You may have heard the term ‘blockchain,’ often used in crypto, but ever wondered what it is? A blockchain is basically a shared, inflexible ledger that allows the process of recording transactions and tracking assets based on cryptographic principles. On a blockchain network, anything of value can be trailed and traded virtually. This reduces risk and lowers cost for all involved.
It is no secret that after Bitcoin was introduced in 2009, blockchain uses since then have exploded via the creation of various cryptocurrencies, decentralized finance (DeFi) applications, non-fungible tokens (NFTs), and smart contracts.
One thing to note is that in a blockchain, data is encrypted typically using hash codes, and digital tokens are stored as values.
A blockchain is somewhat similar to spreadsheets and databases considering the fact that it is a database where information is entered and stored. However, the core difference between a traditional database or spreadsheet and a blockchain is in the way, data is structured and accessed.
Consisting of programs called ‘scripts’ that carry tasks one would usually do in a database, a blockchain enters and accesses information. It also saves and stores it somewhere. Since a blockchain is distributed, multiple copies are saved on many machines. To top it off, all these copies must match for it to be valid.
What a blockchain does is, after it collects transaction information, it enters it into a ‘block’, which is similar to a cell in a spreadsheet holding information. Once the block is full, the information is run through an encryption algorithm, that generates a hexadecimal number called the ‘hash’.
This hash is then entered into the following block header and encoded with the other information in the block. This then generates a series of blocks that are chained together.
Let us look and expand our knowledge on the benefits of blockchain:

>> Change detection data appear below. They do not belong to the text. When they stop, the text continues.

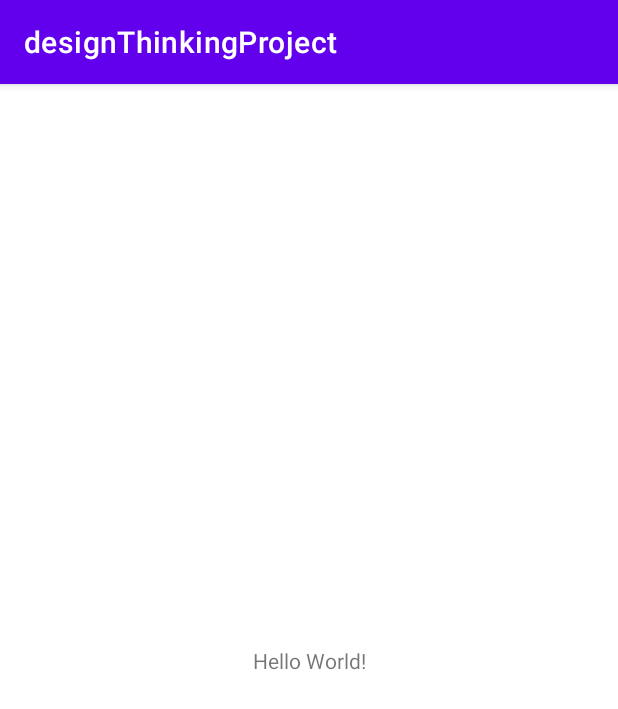
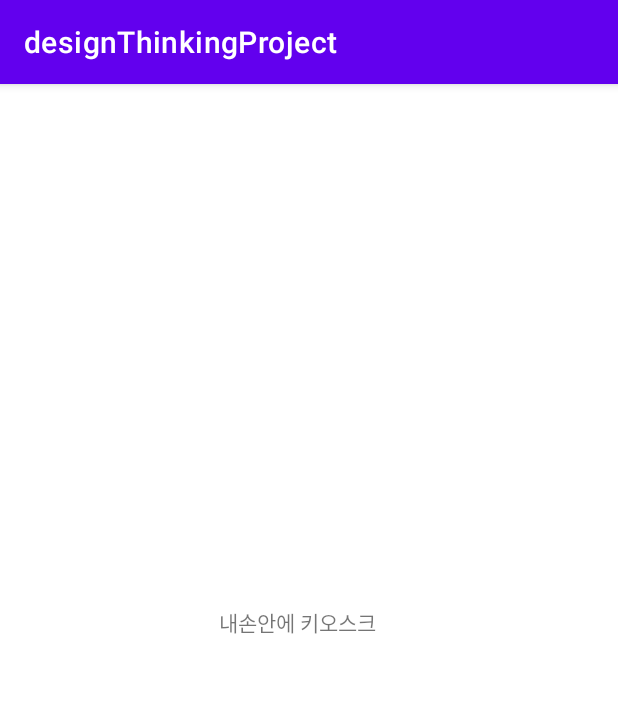
Before and after one commit to SungWonHwang/designThinking2022, an Android app: the screen it shows after launch (MainActivity), on a phone screen of 412 x 824 dp. Shown: the top 709 px of the screen. Run offline under Robolectric (Android 15) with nearby library versions, the phone set to English and light mode, and no system bars.

Commit message:
[init]mainname

```diff
--- a/app/src/main/res/layout/activity_main.xml
+++ b/app/src/main/res/layout/activity_main.xml
@@ -7,9 +7,9 @@
     tools:context=".MainActivity">
 
     <TextView
-        android:layout_width="wrap_content"
-        android:layout_height="wrap_content"
-        android:text="Hello World!"
+        android:layout_width="120dp"
+        android:layout_height="72dp"
+        android:text="내손안에 키오스크"
         app:layout_constraintBottom_toBottomOf="parent"
         app:layout_constraintEnd_toEndOf="parent"
         app:layout_constraintStart_toStartOf="parent"
```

As blockchain cannot be altered or reversed, it proves that the data that are presented to the participants are valid and can be trusted.
Blockchains work on decentralised systems, which means that there is no central authority, and platform governance is handled by the platform’s stakeholders.
Blockchains are confidential in nature. It protects users from identity theft, making it attractive to consumers and businesses alike.
As mentioned earlier, blockchains run on a decentralised system, which means since there is no central authority, the transaction is faster and accessible anytime.
Due to its lower costs for businesses, blockchains are very popular, especially for those that have high-value and volume transactions that cause an increase in fees.
One interesting fact about blockchain is that anyone, literally anybody, regardless of their background can use it.
Now that we have looked at its benefits, let’s look into its drawbacks:
Though blockchains do save users money on transaction fees, the technology doesn’t come free. One example is that vast amounts of computational power are consumed just to validate transactions of the Bitcoin network's proof-of-work system.
Blockchain networks can manage very less transactions per minute. Let’s take the example of Bitcoin whose proof-of-work (PoW) system takes about 10 minutes to add a new block to the blockchain. At that rate, it is estimated that the blockchain network can only oversee about three transactions per second (TPS).
Each block in a blockchain can only hold a considerable amount of data, which has led to and still continues to be one of the most concerning issues for the expansions of blockchains going forward.
Though blockchains provide confidentially by protecting the privacy of their users from hackers, at the same time it also allows for illegal trading and activity on the blockchain network. One famous example is ‘Silk Road’, which was an online dark web illegal-drug and money laundering marketplace. It was active from February 2011 until October 2013, when it was shut down by the FBI.
Due to its potential use cases, Blockchain has span across industries, including marketing services, retail, healthcare, and many more. Here are some examples:
So as to engage with their tech-savvy customers or brand aficionados, retailers are now using NFTs which are digital assets that sit on a blockchain
Blockchains are also being used by luxury resale retailers in order to certify the authenticity of their products and make the transfer of ownership more transparent.
In marketing, blockchain is used to increase the security and transparency around the sharing of customer data, either between a customer and a company or between two companies.
In healthcare, blockchain has a wide range of applications, which include improvement in the processing of payment, electronic medical records, etc.
Having implemented and explored many practical applications for its technology, blockchain is not just making a name in the crypto world but also in other fields. Though the technology surely has its drawbacks, it has still managed to become a buzzword amongst its users and investors.